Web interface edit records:
★ ★ ★ ★ ★

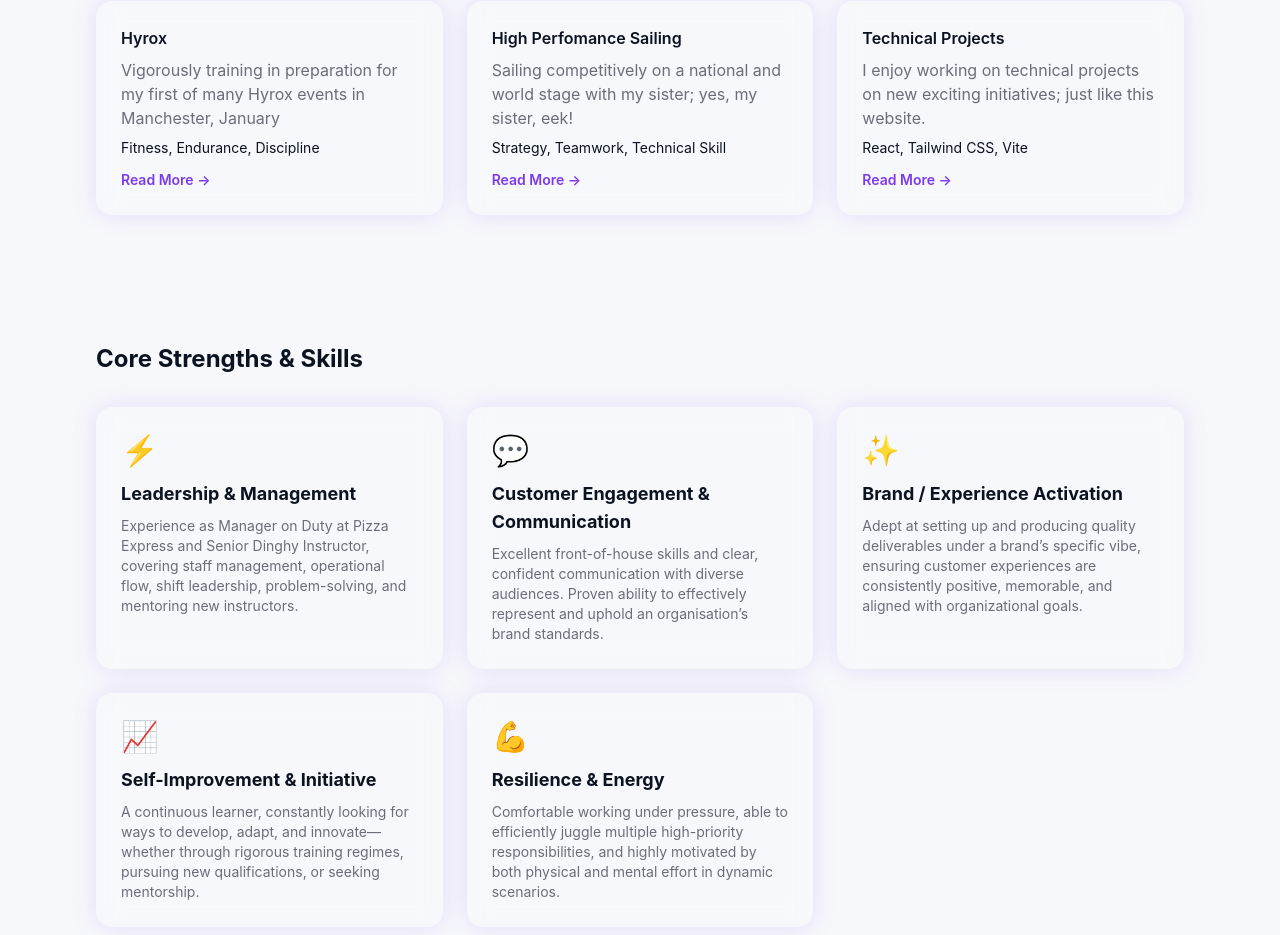
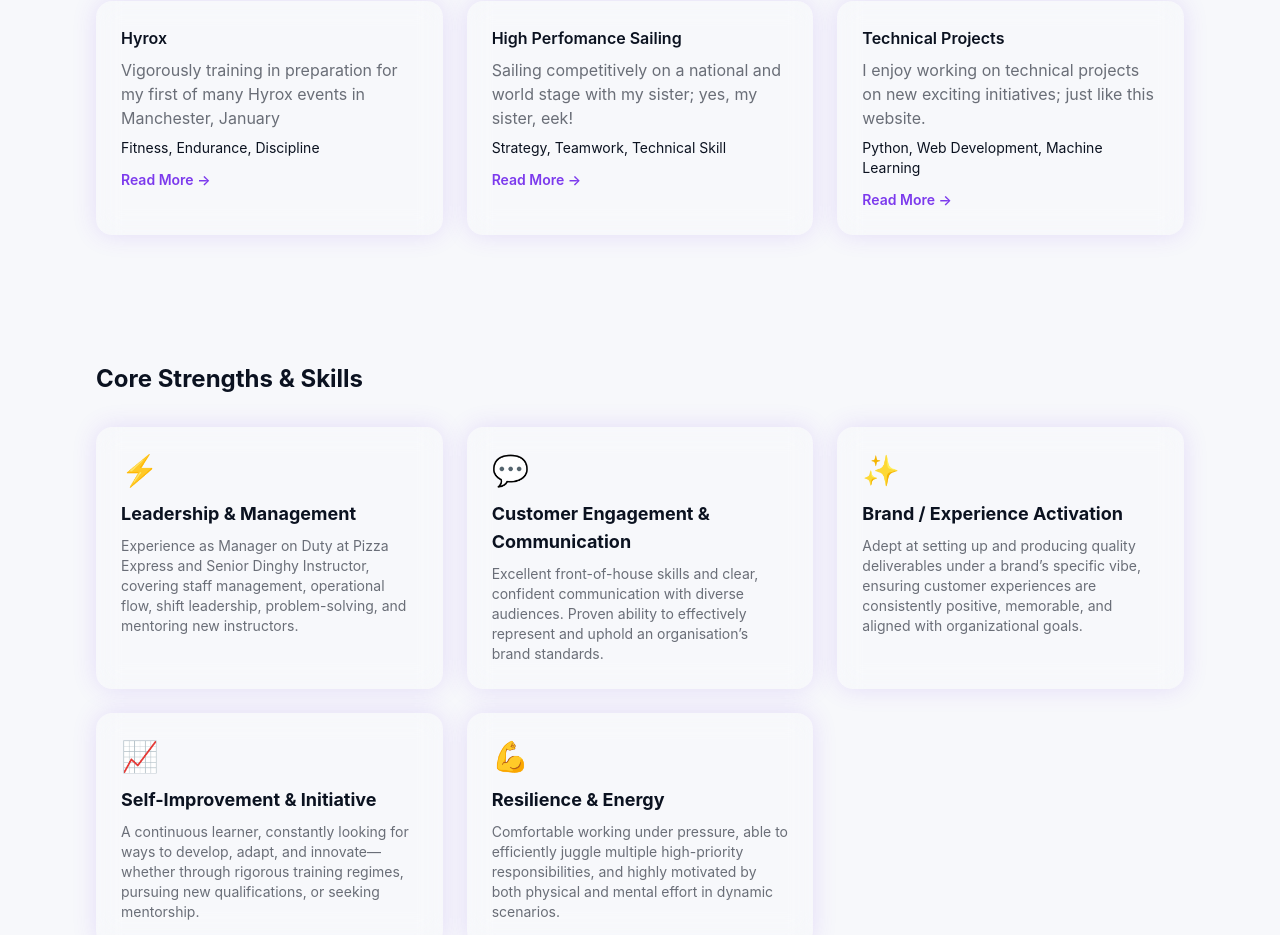
Before and after one commit to raw724/rw, a React (Vite) app: page / in a window 1280 px wide. Shown: the part 1580-2515 px from the top of the page. Built offline with nearby package versions, Linux system fonts and the light colour scheme.

Commit message:
Update Projects.jsx

```diff
--- a/src/components/Projects.jsx
+++ b/src/components/Projects.jsx
@@ -6,7 +6,7 @@ export const projectsData = [
   // 2. Add 'slug' property for use in the URL
   { id: 1, title: 'Hyrox', slug: 'hyrox', desc: 'Vigorously training in preparation for my first of many Hyrox events in Manchester, January', tech: 'Fitness, Endurance, Discipline'},
   { id: 2, title: 'High Perfomance Sailing', slug: 'sailing', desc: 'Sailing competitively on a national and world stage with my sister; yes, my sister, eek!', tech: 'Strategy, Teamwork, Technical Skill'},
-  { id: 3, title: 'Technical Projects', slug: 'tech', desc: 'I enjoy working on technical projects on new exciting initiatives; just like this website.', tech: 'React, Tailwind CSS, Vite'}
+  { id: 3, title: 'Technical Projects', slug: 'tech', desc: 'I enjoy working on technical projects on new exciting initiatives; just like this website.', tech: 'Python, Web Development, Machine Learning'}
 ];
 
 export default function Projects() {
```
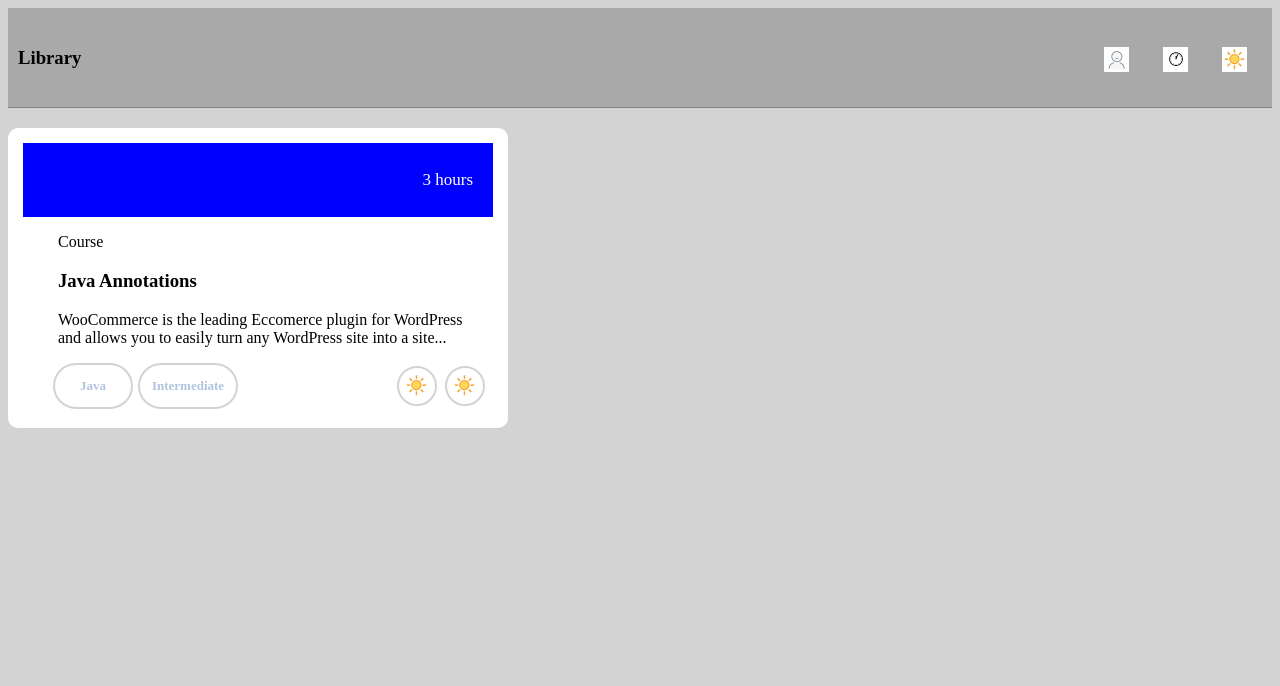
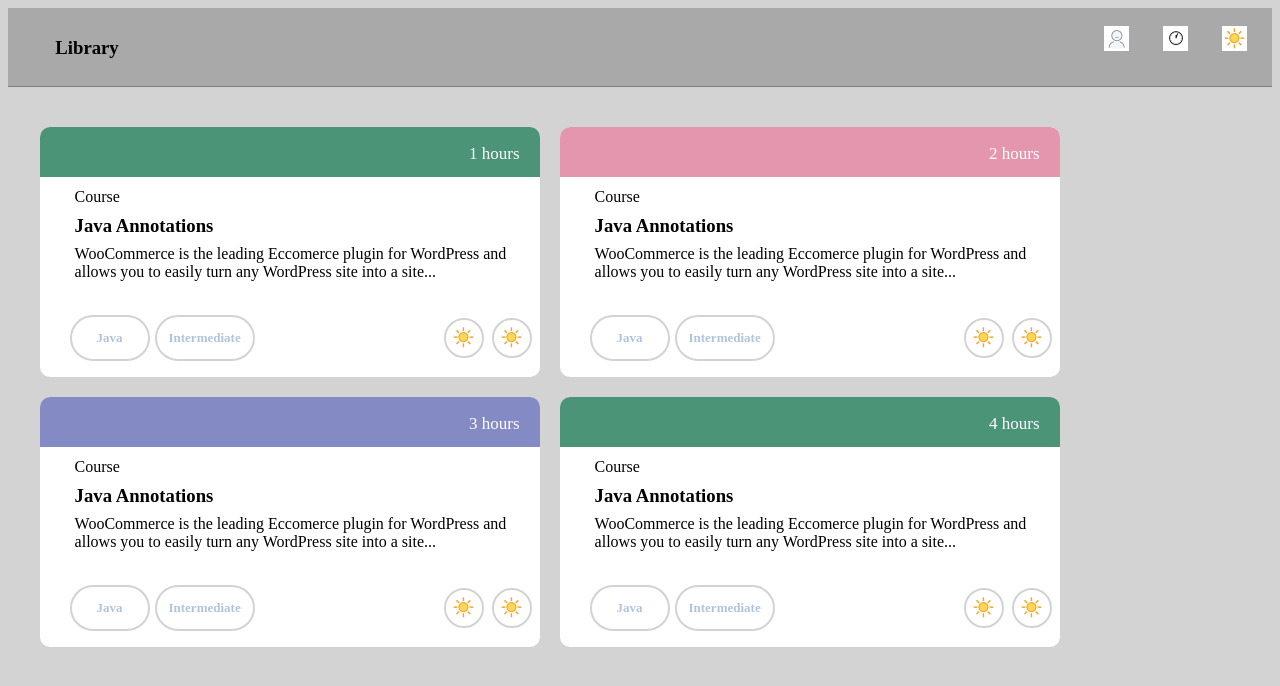
Before and after one commit to Dahling/treehouse, a plain HTML site: page index.html in a window 1280 px wide. Drawn offline with Linux system fonts and the light colour scheme.

Commit message:
Add the finishing styles, etc.

```diff
--- a/css/styles.css
+++ b/css/styles.css
@@ -7,6 +7,10 @@
 }
 body{
   background-color: #D3D3D3;
+}
+
+.header {
+  padding-left: 3%;
 }
 .nav {
   padding: 20px 10px 20px 10px;
@@ -30,29 +34,91 @@ img {
   width: 25px;
 }
 
+h3 {
+  line-height: 1px;
+}
+
+.wrap {
+  margin: auto;
+  width: 95%;
+}
 .info{
   padding-left: 35px;
   padding-right: 25px;
+  padding-top: 45px;
 }
 .course {
   width: 500px;
-  height: 300px;
-  padding: 15px;
-  border: 2px;
-  border-style: solid green;
-  border-radius: 10px;
+  height: 250px;
+  /*padding: 15px;*/
+  /*border: 2px solid transparent;*/
+  /*border-style: solid green;*/
+  border-radius: 10px 10px 10px 10px;
   background-color: white;
+  float: left;
+  margin-right: 20px;
+  margin-top: 20px;
+  /*border: 2px solid hotpink;*/
+  position: relative;
 }
 
-.colorBar {
-  padding: 10px 0px;
-  background-color: blue;
+
+.clearfix {
+  content: "";
+  display: table;
+  clear:both;
 }
-.colorBar p {
+
+.colorBar1 {
+  height: 50px;
+  width: 500px;
+  background-color: #4B9477;
+  border-radius: 10px 10px 0px 0px;
+  position: absolute;
   text-align: right;
   font-size: 17px;
   color: white;
   padding-right: 20px;
+}
+.colorBar2 {
+  height: 50px;
+  width: 500px;
+  background-color: #E596AF;
+  border-radius: 10px 10px 0px 0px;
+  position: absolute;
+  text-align: right;
+  font-size: 17px;
+  color: white;
+  padding-right: 20px;
+}
+.colorBar3 {
+  height: 50px;
+  width: 500px;
+  background-color: #848BC4;
+  border-radius: 10px 10px 0px 0px;
+  position: absolute;
+  text-align: right;
+  font-size: 17px;
+  color: white;
+  padding-right: 20px;
+}
+.colorBar4 {
+  height: 50px;
+  width: 500px;
+  background-color: #4B9477;
+  border-radius: 10px 10px 0px 0px;
+  position: absolute;
+  text-align: right;
+  font-size: 17px;
+  color: white;
+  padding-right: 20px;
+}
+
+.colorBar p {
+  /*text-align: right;
+  font-size: 17px;
+  color: white;
+  padding-right: 20px;*/
 }
 
 .buttons {
@@ -71,7 +137,6 @@ img {
   float: left;
   margin-right: 5px;
 }
-
 #button2 {
   font-size: 13px;
   text-align: center;
@@ -83,7 +148,6 @@ img {
   width: 100px;
   float: left;
 }
-
 #button3 {
   width: 40px;
   height: 40px;
@@ -96,7 +160,6 @@ img {
   margin-right: 8px;
   margin-top: 3px;
 }
-
 #button4 {
   background-color: #fff;
   border: 2px solid #d3d3d3;
@@ -109,7 +172,6 @@ img {
   margin-right: 8px;
   margin-top: 3px;
 }
+/*.buttons {
 
-.buttons {
-
-}
+}*/
--- a/index.html
+++ b/index.html
@@ -5,26 +5,54 @@
     <link rel="stylesheet" href="css/styles.css" media="screen" title="no title" charset="utf-8">
     <title>Treehouse Library</title>
   </head>
+
+
   <body>
-    <div class="wrap">
       <div class="nav">
          <div class="header"><h3>Library</h3></div>
-
         <ul>
           <li><img src="img/person.png" alt="" /></li>
           <li><img src="img/time.png" alt="" /></li>
           <li><img src="img/sun.png" alt="" /></li>
         </ul>
+      </div>
+      <div class="wrap">
+      <div class="course">
+        <div class="colorBar1">
+          <p>1 hours</p>
+        </div>
+        <div class="info">
+          <p>Course</p>
+          <h3>Java Annotations</h3>
+          <p>WooCommerce is the leading Eccomerce plugin for WordPress and allows  you to easily turn any WordPress site into a site...</p>
+          <br>
+        </div>
+      <div class="buttons">
+        <div id="button1">
+          <p>Java</p>
+        </div>
+        <div id="button2">
+          <p>Intermediate</p>
+        </div>
+        <div id="button3">
+          <img src="img/sun.png" alt="" />
+        </div>
+        <div id="button4">
+          <img src="img/sun.png" alt="" />
+        </div>
+      </div>
+    </div>
 
-      </div>
+
     <div class="course">
-      <div class="colorBar">
-        <p>3 hours</p>
+      <div class="colorBar2">
+        <p>2 hours</p>
       </div>
       <div class="info">
         <p>Course</p>
         <h3>Java Annotations</h3>
         <p>WooCommerce is the leading Eccomerce plugin for WordPress and allows  you to easily turn any WordPress site into a site...</p>
+        <br>
       </div>
       <div class="buttons">
         <div id="button1">
@@ -41,6 +69,63 @@
         </div>
       </div>
     </div>
+
+
+
+
+
+    <div class="course ">
+      <div class="colorBar3">
+        <p>3 hours</p>
+      </div>
+      <div class="info">
+        <p>Course</p>
+        <h3>Java Annotations</h3>
+        <p>WooCommerce is the leading Eccomerce plugin for WordPress and allows  you to easily turn any WordPress site into a site...</p>
+        <br>
+      </div>
+      <div class="buttons">
+        <div id="button1">
+          <p>Java</p>
+        </div>
+        <div id="button2">
+          <p>Intermediate</p>
+        </div>
+        <div id="button3">
+          <img src="img/sun.png" alt="" />
+        </div>
+        <div id="button4">
+          <img src="img/sun.png" alt="" />
+        </div>
+      </div>
+    </div>
+
+    <div class="course">
+      <div class="colorBar4">
+        <p>4 hours</p>
+      </div>
+      <div class="info">
+        <p>Course</p>
+        <h3>Java Annotations</h3>
+        <p>WooCommerce is the leading Eccomerce plugin for WordPress and allows  you to easily turn any WordPress site into a site...</p>
+        <br>
+      </div>
+      <div class="buttons">
+        <div id="button1">
+          <p>Java</p>
+        </div>
+        <div id="button2">
+          <p>Intermediate</p>
+        </div>
+        <div id="button3">
+          <img src="img/sun.png" alt="" />
+        </div>
+        <div id="button4">
+          <img src="img/sun.png" alt="" />
+        </div>
+      </div>
+    </div>
+
     </div>
   </body>
 </html>
```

★ ★ ★ ★ ★

▶ [Work order]:
Copy each entry exactly as written. Pictures do not belong in the copy.

▶ [Reply]:
Before and after one commit to raw724/rw, a React (Vite) app: page / in a window 1280 px wide. Shown: the part 1580-2515 px from the top of the page. Built offline with nearby package versions, Linux system fonts and the light colour scheme.

Commit message:
Update Projects.jsx

```diff
--- a/src/components/Projects.jsx
+++ b/src/components/Projects.jsx
@@ -6,7 +6,7 @@ export const projectsData = [
   // 2. Add 'slug' property for use in the URL
   { id: 1, title: 'Hyrox', slug: 'hyrox', desc: 'Vigorously training in preparation for my first of many Hyrox events in Manchester, January', tech: 'Fitness, Endurance, Discipline'},
   { id: 2, title: 'High Perfomance Sailing', slug: 'sailing', desc: 'Sailing competitively on a national and world stage with my sister; yes, my sister, eek!', tech: 'Strategy, Teamwork, Technical Skill'},
-  { id: 3, title: 'Technical Projects', slug: 'tech', desc: 'I enjoy working on technical projects on new exciting initiatives; just like this website.', tech: 'React, Tailwind CSS, Vite'}
+  { id: 3, title: 'Technical Projects', slug: 'tech', desc: 'I enjoy working on technical projects on new exciting initiatives; just like this website.', tech: 'Python, Web Development, Machine Learning'}
 ];
 
 export default function Projects() {
```
Before and after one commit to Dahling/treehouse, a plain HTML site: page index.html in a window 1280 px wide. Drawn offline with Linux system fonts and the light colour scheme.

Commit message:
Add the finishing styles, etc.

```diff
--- a/css/styles.css
+++ b/css/styles.css
@@ -7,6 +7,10 @@
 }
 body{
   background-color: #D3D3D3;
+}
+
+.header {
+  padding-left: 3%;
 }
 .nav {
   padding: 20px 10px 20px 10px;
@@ -30,29 +34,91 @@ img {
   width: 25px;
 }
 
+h3 {
+  line-height: 1px;
+}
+
+.wrap {
+  margin: auto;
+  width: 95%;
+}
 .info{
   padding-left: 35px;
   padding-right: 25px;
+  padding-top: 45px;
 }
 .course {
   width: 500px;
-  height: 300px;
-  padding: 15px;
-  border: 2px;
-  border-style: solid green;
-  border-radius: 10px;
+  height: 250px;
+  /*padding: 15px;*/
+  /*border: 2px solid transparent;*/
+  /*border-style: solid green;*/
+  border-radius: 10px 10px 10px 10px;
   background-color: white;
+  float: left;
+  margin-right: 20px;
+  margin-top: 20px;
+  /*border: 2px solid hotpink;*/
+  position: relative;
 }
 
-.colorBar {
-  padding: 10px 0px;
-  background-color: blue;
+
+.clearfix {
+  content: "";
+  display: table;
+  clear:both;
 }
-.colorBar p {
+
+.colorBar1 {
+  height: 50px;
+  width: 500px;
+  background-color: #4B9477;
+  border-radius: 10px 10px 0px 0px;
+  position: absolute;
   text-align: right;
   font-size: 17px;
   color: white;
   padding-right: 20px;
+}
+.colorBar2 {
+  height: 50px;
+  width: 500px;
+  background-color: #E596AF;
+  border-radius: 10px 10px 0px 0px;
+  position: absolute;
+  text-align: right;
+  font-size: 17px;
+  color: white;
+  padding-right: 20px;
+}
+.colorBar3 {
+  height: 50px;
+  width: 500px;
+  background-color: #848BC4;
+  border-radius: 10px 10px 0px 0px;
+  position: absolute;
+  text-align: right;
+  font-size: 17px;
+  color: white;
+  padding-right: 20px;
+}
+.colorBar4 {
+  height: 50px;
+  width: 500px;
+  background-color: #4B9477;
+  border-radius: 10px 10px 0px 0px;
+  position: absolute;
+  text-align: right;
+  font-size: 17px;
+  color: white;
+  padding-right: 20px;
+}
+
+.colorBar p {
+  /*text-align: right;
+  font-size: 17px;
+  color: white;
+  padding-right: 20px;*/
 }
 
 .buttons {
@@ -71,7 +137,6 @@ img {
   float: left;
   margin-right: 5px;
 }
-
 #button2 {
   font-size: 13px;
   text-align: center;
@@ -83,7 +148,6 @@ img {
   width: 100px;
   float: left;
 }
-
 #button3 {
   width: 40px;
   height: 40px;
@@ -96,7 +160,6 @@ img {
   margin-right: 8px;
   margin-top: 3px;
 }
-
 #button4 {
   background-color: #fff;
   border: 2px solid #d3d3d3;
@@ -109,7 +172,6 @@ img {
   margin-right: 8px;
   margin-top: 3px;
 }
+/*.buttons {
 
-.buttons {
-
-}
+}*/
--- a/index.html
+++ b/index.html
@@ -5,26 +5,54 @@
     <link rel="stylesheet" href="css/styles.css" media="screen" title="no title" charset="utf-8">
     <title>Treehouse Library</title>
   </head>
+
+
   <body>
-    <div class="wrap">
       <div class="nav">
          <div class="header"><h3>Library</h3></div>
-
         <ul>
           <li><img src="img/person.png" alt="" /></li>
           <li><img src="img/time.png" alt="" /></li>
           <li><img src="img/sun.png" alt="" /></li>
         </ul>
+      </div>
+      <div class="wrap">
+      <div class="course">
+        <div class="colorBar1">
+          <p>1 hours</p>
+        </div>
+        <div class="info">
+          <p>Course</p>
+          <h3>Java Annotations</h3>
+          <p>WooCommerce is the leading Eccomerce plugin for WordPress and allows  you to easily turn any WordPress site into a site...</p>
+          <br>
+        </div>
+      <div class="buttons">
+        <div id="button1">
+          <p>Java</p>
+        </div>
+        <div id="button2">
+          <p>Intermediate</p>
+        </div>
+        <div id="button3">
+          <img src="img/sun.png" alt="" />
+        </div>
+        <div id="button4">
+          <img src="img/sun.png" alt="" />
+        </div>
+      </div>
+    </div>
 
-      </div>
+
     <div class="course">
-      <div class="colorBar">
-        <p>3 hours</p>
+      <div class="colorBar2">
+        <p>2 hours</p>
       </div>
       <div class="info">
         <p>Course</p>
         <h3>Java Annotations</h3>
         <p>WooCommerce is the leading Eccomerce plugin for WordPress and allows  you to easily turn any WordPress site into a site...</p>
+        <br>
       </div>
       <div class="buttons">
         <div id="button1">
@@ -41,6 +69,63 @@
         </div>
       </div>
     </div>
+
+
+
+
+
+    <div class="course ">
+      <div class="colorBar3">
+        <p>3 hours</p>
+      </div>
+      <div class="info">
+        <p>Course</p>
+        <h3>Java Annotations</h3>
+        <p>WooCommerce is the leading Eccomerce plugin for WordPress and allows  you to easily turn any WordPress site into a site...</p>
+        <br>
+      </div>
+      <div class="buttons">
+        <div id="button1">
+          <p>Java</p>
+        </div>
+        <div id="button2">
+          <p>Intermediate</p>
+        </div>
+        <div id="button3">
+          <img src="img/sun.png" alt="" />
+        </div>
+        <div id="button4">
+          <img src="img/sun.png" alt="" />
+        </div>
+      </div>
+    </div>
+
+    <div class="course">
+      <div class="colorBar4">
+        <p>4 hours</p>
+      </div>
+      <div class="info">
+        <p>Course</p>
+        <h3>Java Annotations</h3>
+        <p>WooCommerce is the leading Eccomerce plugin for WordPress and allows  you to easily turn any WordPress site into a site...</p>
+        <br>
+      </div>
+      <div class="buttons">
+        <div id="button1">
+          <p>Java</p>
+        </div>
+        <div id="button2">
+          <p>Intermediate</p>
+        </div>
+        <div id="button3">
+          <img src="img/sun.png" alt="" />
+        </div>
+        <div id="button4">
+          <img src="img/sun.png" alt="" />
+        </div>
+      </div>
+    </div>
+
     </div>
   </body>
 </html>
```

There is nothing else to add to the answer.